• Task requirements
Could you copy each line of the entries that contains "components"?

• Data provided
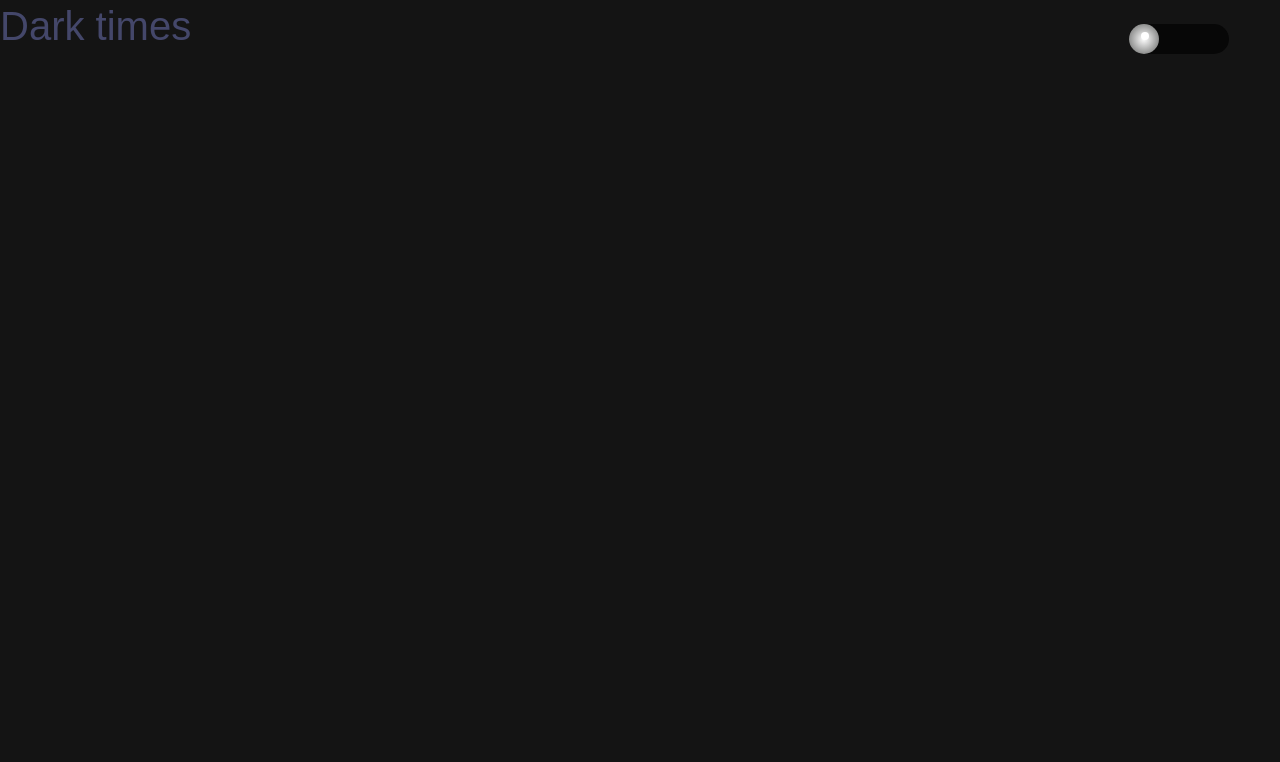
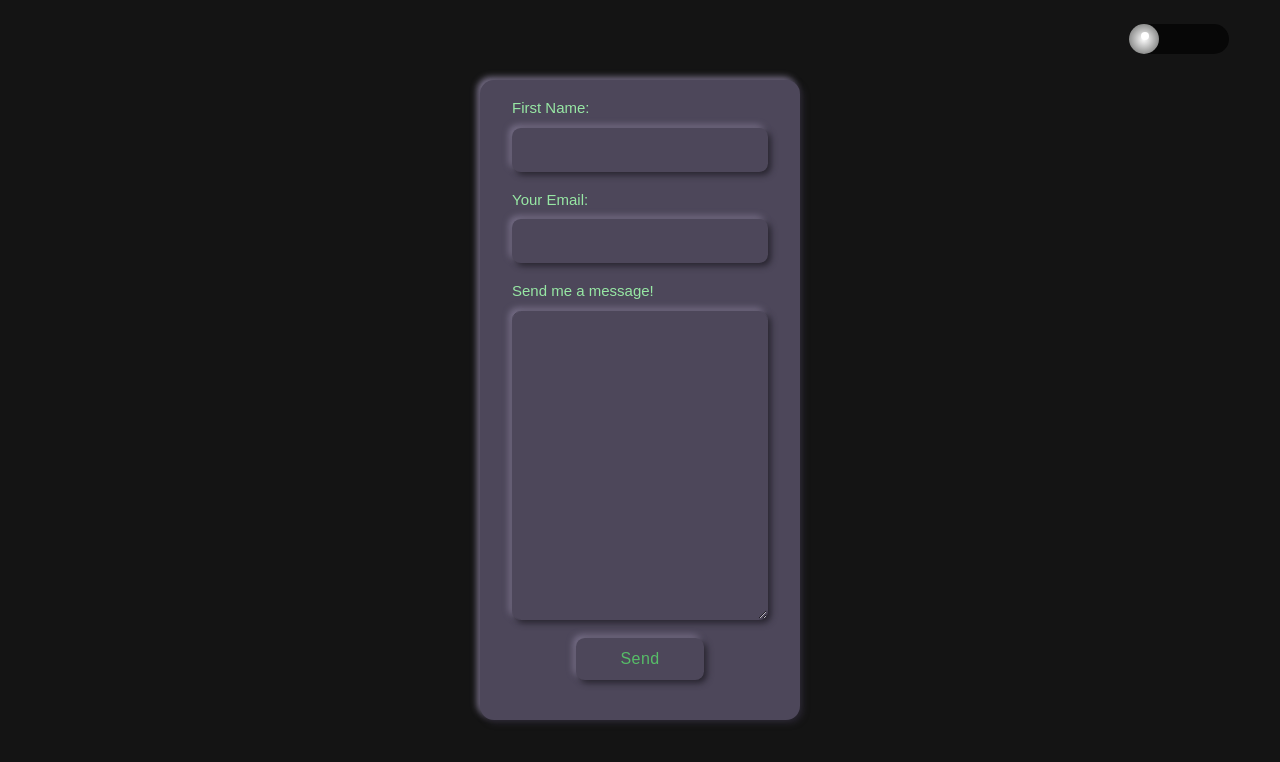
Before and after one commit to Archf13nd/That-Portfolio, a Vue app: page /contact in a window 1280 px wide. Shown: the top 762 px of the page. Built offline with nearby package versions, Linux system fonts and the light colour scheme.

Commit message:
Contact form

```diff
--- a/src/components/About.vue
+++ b/src/components/About.vue
@@ -1,15 +1,32 @@
 <template>
   <div class="the-container">
     <div class="text--intro-container">
-    <div class="text text--intro">Creation is one of life’s wonders. To take an idea and fashion it from mind to matter, solving all those complications that reality tests it with, is extremely satisfying to me.</div>
+      <div class="text text--intro">
+        Creation is one of life’s wonders. To take an idea and fashion it from
+        mind to matter, solving all those complications that reality tests it
+        with, is extremely satisfying to me.
+      </div>
     </div>
 
-    <img class='my-photo shadow-soft' src="../assets/me.jpg" alt="Photo of me">
-    <div class='text__main--container'>
-      <div class="text text__main--1">I’m Alastair. I’m from the UK, Devon to be a little more precise. I’ve been into web development for a while now and have picked up a range of skills which I’m confident I can use to turn any design into a working, responsive, optimized and bug-free website. </div>
-      <div class="text text__main--2">If you have an idea and wish to make it a reality then I would love to help you with that. Please check out my projects and see what skills I possess. I’m only a message away so if I’m what you are looking for I look forward to hearing from you.
+    <img
+      class="my-photo shadow-soft"
+      src="../assets/me.jpg"
+      alt="Photo of me"
+    />
+    <div class="text__main--container">
+      <div class="text text__main--1">
+        I’m Alastair. I’m from the UK, Devon to be a little more precise. I’ve
+        been into web development for a while now and have picked up a range of
+        skills which I’m confident I can use to turn any design into a working,
+        responsive, optimized and bug-free website.
+      </div>
+      <div class="text text__main--2">
+        If you have an idea and wish to make it a reality then I would love to
+        help you with that. Please check out my projects and see what skills I
+        possess. I’m only a message away so if I’m what you are looking for I
+        look forward to hearing from you.
+      </div>
     </div>
-</div>
   </div>
 </template>
 
@@ -21,25 +38,48 @@
   transform: translate(-50%, -50%);
   border: 1px solid rgba(0, 128, 0, 0);
   width: 60vw;
-  height: 70vh;
+  min-height: 70vh;
+  @media (max-width: 1300px) {
+    width: 70vw;
+    min-height: 70vh;
+  }
 
   display: grid;
   grid-template: 30% 70% / minmax(50%, 80%) minmax(20%, 50%);
+
+  @media (max-width: 1050px) {
+    grid-template: 1fr 600px 2fr / 100%;
+    position: relative;
+    top: 0;
+    left: 0;
+    width: 80%;
+    margin: 0 auto;
+    height: 100%;
+    transform: translate(0%, 0%);
+  }
 }
 
 .my-photo {
   position: relative;
   grid-column: 1 / 2;
   grid-row: 2 / 3;
-  height: 100%;
+  max-height: 500px;
+  min-height: 300px;
   border-radius: 10px;
   border: 2px solid black;
   justify-self: end;
   margin: 0% 10% 0 0;
+  @media (max-width: 1050px) {
+    grid-column: 1 / 2;
+    grid-row: 2 / 3;
+    justify-self: center;
+    align-self: center;
+    margin: 0% 0% 0 0;
+  }
 }
 
 .text {
-  color: #97E7A4;
+  color: #97e7a4;
   font-size: 120%;
 
   &--intro-container {
@@ -47,28 +87,39 @@
     height: 100%;
     display: grid;
     grid-template: 100% / minmax(300px, 700px) 1fr;
+    @media (max-width: 1050px) {
+      grid-column: 1 / 2;
+      grid-row: 1 / 2;
+      grid-template: 100% / 100%;
+    }
+
+    align-items: end;
   }
 
   &--intro {
     width: 100%;
     text-align: end;
     padding-right: 10%;
-
-    // @media (max-width: 1200px) {
-    // padding-top: 10%;
-    // padding-left: 0%;
-    // }
+    padding-bottom: 10%;
+    @media (max-width: 1050px) {
+      text-align: center;
+      justify-self: center;
+    }
   }
-
 
   &__main--container {
     grid-column: 2 / 3;
     grid-row: 2 / 3;
 
     @media (max-width: 1360px) {
-    grid-row: 1 / 3;
+      margin-top: 5%;
+      grid-row: 1 / 3;
     }
 
+    @media (max-width: 1050px) {
+      grid-column: 1 / 2;
+      grid-row: 3 / 4;
+    }
     display: flex;
     flex-direction: column;
     align-items: center;
@@ -79,11 +130,6 @@
     margin-bottom: 10%;
   }
   &__main--2 {
-
   }
-
 }
-
-
-
 </style>
--- a/src/components/Contact.vue
+++ b/src/components/Contact.vue
@@ -1,3 +1,158 @@
 <template>
-  <h1>Dark times</h1>
+  <div class="the-container shadow-soft">
+    <form name='contact' netlify>
+      <div class="form-group" :class="{ invalid: nameInvalid }">
+        <label for="first-name">First Name:</label>
+        <input
+          type="text"
+          name='name'
+          class="form-control"
+          v-model.trim="name"
+          @blur="isValid('name')"
+          required
+          id="first-name"
+        />
+      </div>
+      <div class="form-group" :class="{ invalid: emailInvalid }">
+        <label for="email">Your Email:</label>
+        <input
+          type="email"
+          name='email'
+          class="form-control"
+          v-model.trim="email"
+          @blur="
+            isValid('email');
+            isValid('name');
+          "
+          required
+          id="email"
+        />
+      </div>
+
+      <div class="form-group" :class="{ invalid: formInvalid }">
+        <label for="message">Send me a message!</label>
+        <textarea
+          class="form-control"
+          v-model.trim="theForm"
+          @blur="
+            isValid('form');
+            isValid('email');
+          "
+          required
+          id="message"
+          rows="12"
+        ></textarea>
+      </div>
+      <div class="form-group">
+        <input
+          class="btn btn-primary submit-btn"
+          @click="
+            isValid('name');
+            isValid('email');
+            isValid('form');
+          "
+          type="submit"
+          value="Send"
+        />
+      </div>
+    </form>
+  </div>
 </template>
+
+<script>
+export default {
+  data() {
+    return {
+      nameInvalid: false,
+      emailInvalid: false,
+      formInvalid: false,
+      name: "",
+      email: "",
+      theForm: ""
+    };
+  },
+  methods: {
+    isValid(type) {
+      if (type === "name") {
+        this.name ? (this.nameInvalid = false) : (this.nameInvalid = true);
+      } else if (type === "email") {
+        this.email ? (this.emailInvalid = false) : (this.emailInvalid = true);
+      } else if (type === "form") {
+        this.theForm ? (this.formInvalid = false) : (this.formInvalid = true);
+        console.log(this.theForm);
+      }
+    },
+    submitForm() {
+      console.log("submit");
+    }
+  }
+};
+</script>
+
+<style lang="scss" scoped>
+form {
+  width: 80%;
+  margin: 5% auto;
+}
+
+.invalid {
+  & > input,
+  & > textarea {
+    border: 1px solid rgb(255, 0, 0);
+  }
+  & > label {
+    color: red;
+  }
+}
+
+.form-group > .submit-btn {
+  display: block;
+  margin: 7% auto;
+  width: 50%;
+}
+
+label {
+  font-size: 15px;
+  color: #97e7a4;
+}
+
+input {
+  border: none;
+}
+
+input:-webkit-autofill,
+input:-webkit-autofill:hover,
+input:-webkit-autofill:focus,
+input:-webkit-autofill:active {
+  transition: all 5000s ease-in-out 0s;
+}
+
+.the-container {
+  position: absolute;
+  top: 50%;
+  left: 50%;
+  background: var(--primary);
+  border-radius: 14px;
+  transform: translate(-50%, -50%);
+  width: 25vw;
+  min-width: 300px;
+  height: 70vh;
+  min-height: 640px;
+  color: #97e7a4;
+}
+
+textarea,
+input {
+  color: #57bd68;
+  box-shadow: var(--box-shadow-offset) var(--box-shadow-offset)
+      var(--box-shadow-blur) var(--shadow),
+    var(--box-shadow-offset-invert) var(--box-shadow-offset-invert)
+      var(--box-shadow-blur) var(--shadow-light);
+
+  &:focus {
+    color: #4fb460;
+    box-shadow: inset 2px 2px 5px var(--shadow),
+      inset -3px -3px 7px var(--shadow-light);
+  }
+}
+</style>
--- a/src/components/Nav.vue
+++ b/src/components/Nav.vue
@@ -7,11 +7,15 @@
             <a
               class="nav-link circle-link"
               href="https://www.linkedin.com/in/alastair-parkyns-8a683a201/"
+              target="_blank"
               ><span class="logo linked-in"></span
             ></a>
           </li>
           <li class="nav-item circle-item">
-            <a class="nav-link circle-link" href="https://github.com/Archf13nd"
+            <a
+              class="nav-link circle-link"
+              href="https://github.com/Archf13nd"
+              target="_blank"
               ><span class="logo github"></span
             ></a>
           </li>
@@ -76,8 +80,6 @@ export default {};
 <style scoped lang="scss">
 @import url("https://fonts.googleapis.com/css2?family=Righteous&display=swap");
 
-
-
 .linked-in {
   background: url("../assets/LinkedIn.svg");
 }
@@ -129,11 +131,9 @@ a:active {
   background-size: cover;
   filter: drop-shadow(4px 4px 4px #3c3942);
   @media (max-width: 1300px) {
-   display: none;
- }
+    display: none;
+  }
 }
-
-
 
 .nav-grid {
   position: absolute;
```
Also changed, not shown: src/assets/css/neumorphism.css.
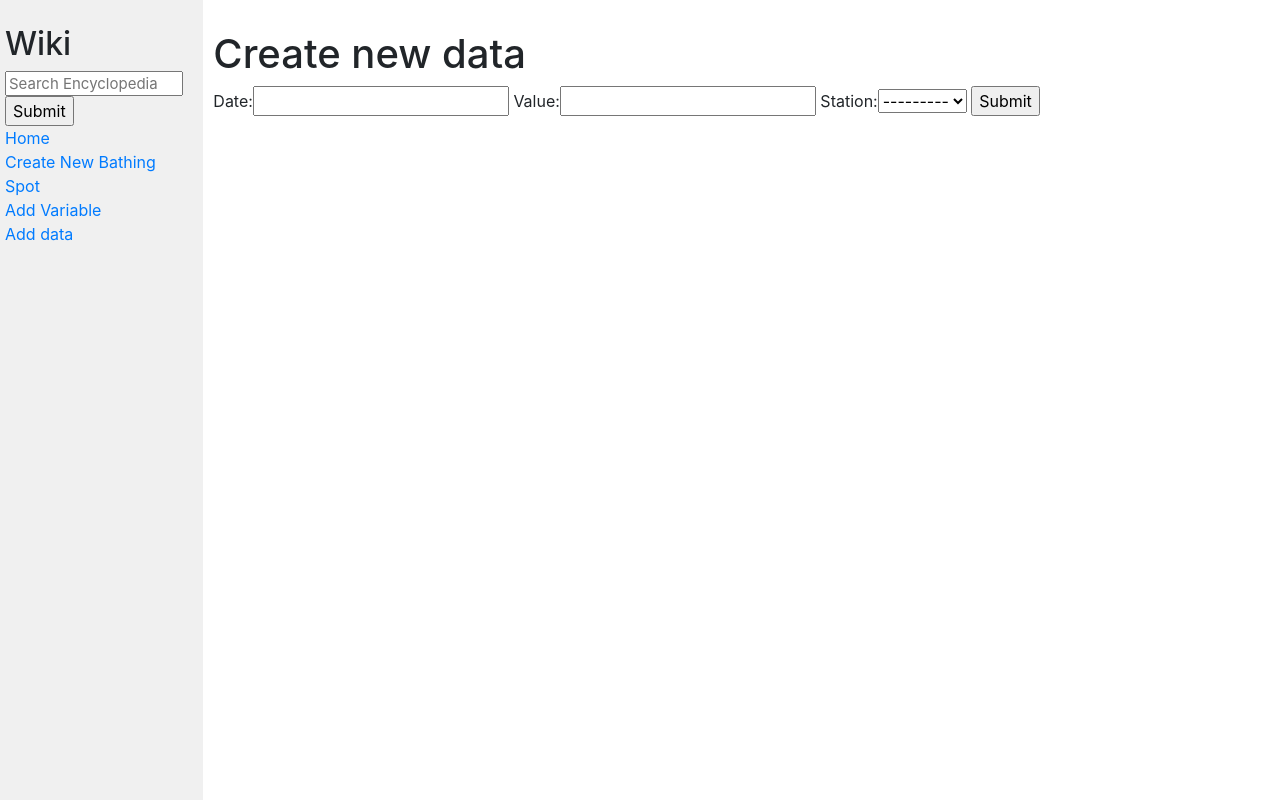
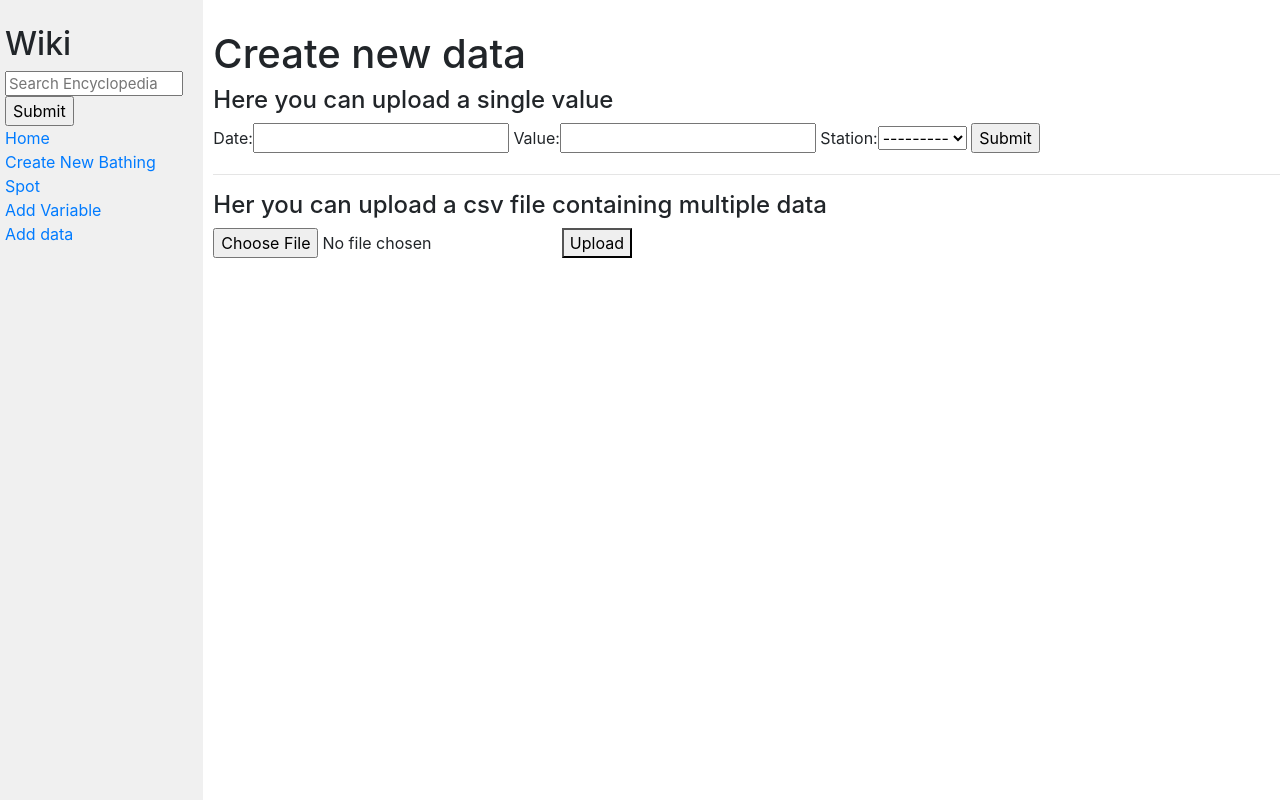
Before and after one commit to mrustl/plattform, a Django app: page /add_data in a window 1280 px wide. Run offline with Django 3.2, Linux system fonts and the light colour scheme; data that the repository does not hold is empty; some libraries are stand-ins or nearby versions.

Commit message:
add file upload

```diff
--- a/ews/templates/ews/add_data.html
+++ b/ews/templates/ews/add_data.html
@@ -2,10 +2,21 @@
 
 {% block body %}
     <h1>Create new data</h1>
+    <h4>Here you can upload a single value</h4>
     <form method = "post", action="{% url 'ews:add_station'%}">
         {% csrf_token %}
         {{form}}
         <input type="submit" value="Submit">
     </form>
+<hr>
+
+
+<h4>Her you can upload a csv file containing multiple data</h4>
+
+  <form method="post" enctype="multipart/form-data" action = "{%url 'ews:file_upload' %}">
+    {% csrf_token %}
+    <input type="file" name="myfile">
+    <button type="submit">Upload</button>
+  </form>
 
 {% endblock %}
--- a/ews/templates/ews/detail.html
+++ b/ews/templates/ews/detail.html
@@ -18,13 +18,13 @@
         <p>
             Type of predictor variable: {{station.feature_type}}
             <button class= "btn-danger btn-sm">Delete</button>
-            <button class= "btn-primary btn-sm">Edit</button>
+            <button class= "btn-primary btn-sm">Add data</button>
         </p>
 
     </ul>
         {% empty %}
         <h2>No predictors exist, yet. Create one and start modeling!</h2>
-        <a href="{% url add_station %}"></a>
+        <a href="{% url 'ews:add_station' %}"></a>
         {% endfor %}
     </ul>
     <form action="{% url 'ews:add_station' %}">
--- a/ews/urls.py
+++ b/ews/urls.py
@@ -8,5 +8,7 @@ path("", views.index, name="index"),
 path("create_spot", views.create_spot, name="create"),
 path("detail/<int:spot_id>", views.detail_view, name = "detail"),
 path("add_station", views.add_station, name="add_station"),
-path("add_data", views.add_data, name="add_data")
+path("add_data", views.add_data, name="add_data"),
+path("file_upload", views.add_data, name="file_upload")
+
 ]
--- a/ews/views.py
+++ b/ews/views.py
@@ -59,31 +59,33 @@ def add_data(request):
         form = FeatureDataForm()
     return render(request, "ews/add_data.html", {"form":form})
 
+#def delete_station(request, station_id):
+#    Station.objects.filter(id=station_id).delete()
+ #   return render(request, )
+
+#@login_required
+def file_upload(request):
+    if request.method == 'POST':
+
+        rainfall_resource = RainfallResource()
+        dataset = Dataset()
+        new_rainfall = request.FILES['myfile']
 
 
-#@login_required
-#def simple_upload(request, bathingspot_id):
- #   if request.method == 'POST':
-
-  #      rainfall_resource = RainfallResource()
-    #    dataset = Dataset()
-   #     new_rainfall = request.FILES['myfile']
-
-
-     #   imported_data = dataset.load(new_rainfall.read().decode("utf-8"), format="csv")
-        # create an array containing the location_id
-      #  location_arr = [bathingspot_id] * len(imported_data)
+        imported_data = dataset.load(new_rainfall.read().decode("utf-8"), format="csv")
+      #  create an array containing the location_id
+        location_arr = [bathingspot_id] * len(imported_data)
 
         # use the tablib API to add a new column, and insert the location array values
-       # imported_data.append_col(location_arr, header="bathingspot")
+        imported_data.append_col(location_arr, header="bathingspot")
 
-    #    try:
-     #       result = rainfall_resource.import_data(dataset, dry_run=True)  # Test the data import
-      #  except Exception as e:
-       #     return HttpResponse(e, status=status.HTTP_400_BAD_REQUEST)
+        try:
+            result = rainfall_resource.import_data(dataset, dry_run=True)  # Test the data import
+        except Exception as e:
+            return HttpResponse(e, status=status.HTTP_400_BAD_REQUEST)
 
-   #     if not result.has_errors():
-    #        rainfall_resource.import_data(dataset, dry_run=False)  # Actually import now
+        if not result.has_errors():
+            rainfall_resource.import_data(dataset, dry_run=False)  # Actually import now
 
     #    y_data =  np.array(Rainfall.objects.filter(bathingspot=bathingspot_id).values_list('value', flat = True))
      #   x_data = np.array(Rainfall.objects.filter(bathingspot=bathingspot_id).values_list('datetime', flat = True))
@@ -92,12 +94,12 @@ def add_data(request):
      #                       mode='lines+markers', name='test',
       #                      opacity=0.8, marker_color='rgba(0, 86, 110, 1)')],
        #                     output_type='div')
-   #     template = loader.get_template('berlin/view_import.html')
-    #    context = {
-     #       'plot_div': plot_div,
- #           'bathingspot_id': bathingspot_id
-#
-            #'img_url': img_url,
-  #      }
-   #     return HttpResponse(template.render(context, request))
-   # return render(request, 'berlin/import.html')
+        template = loader.get_template('berlin/view_import.html')
+        context = {
+            'plot_div': plot_div,
+            'bathingspot_id': bathingspot_id,
+
+            'img_url': img_url,
+        }
+        return HttpResponse(template.render(context, request))
+    return render(request, 'berlin/import.html')
```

• Answer box
--- a/src/components/About.vue
+++ b/src/components/About.vue
--- a/src/components/Contact.vue
+++ b/src/components/Contact.vue
--- a/src/components/Nav.vue
+++ b/src/components/Nav.vue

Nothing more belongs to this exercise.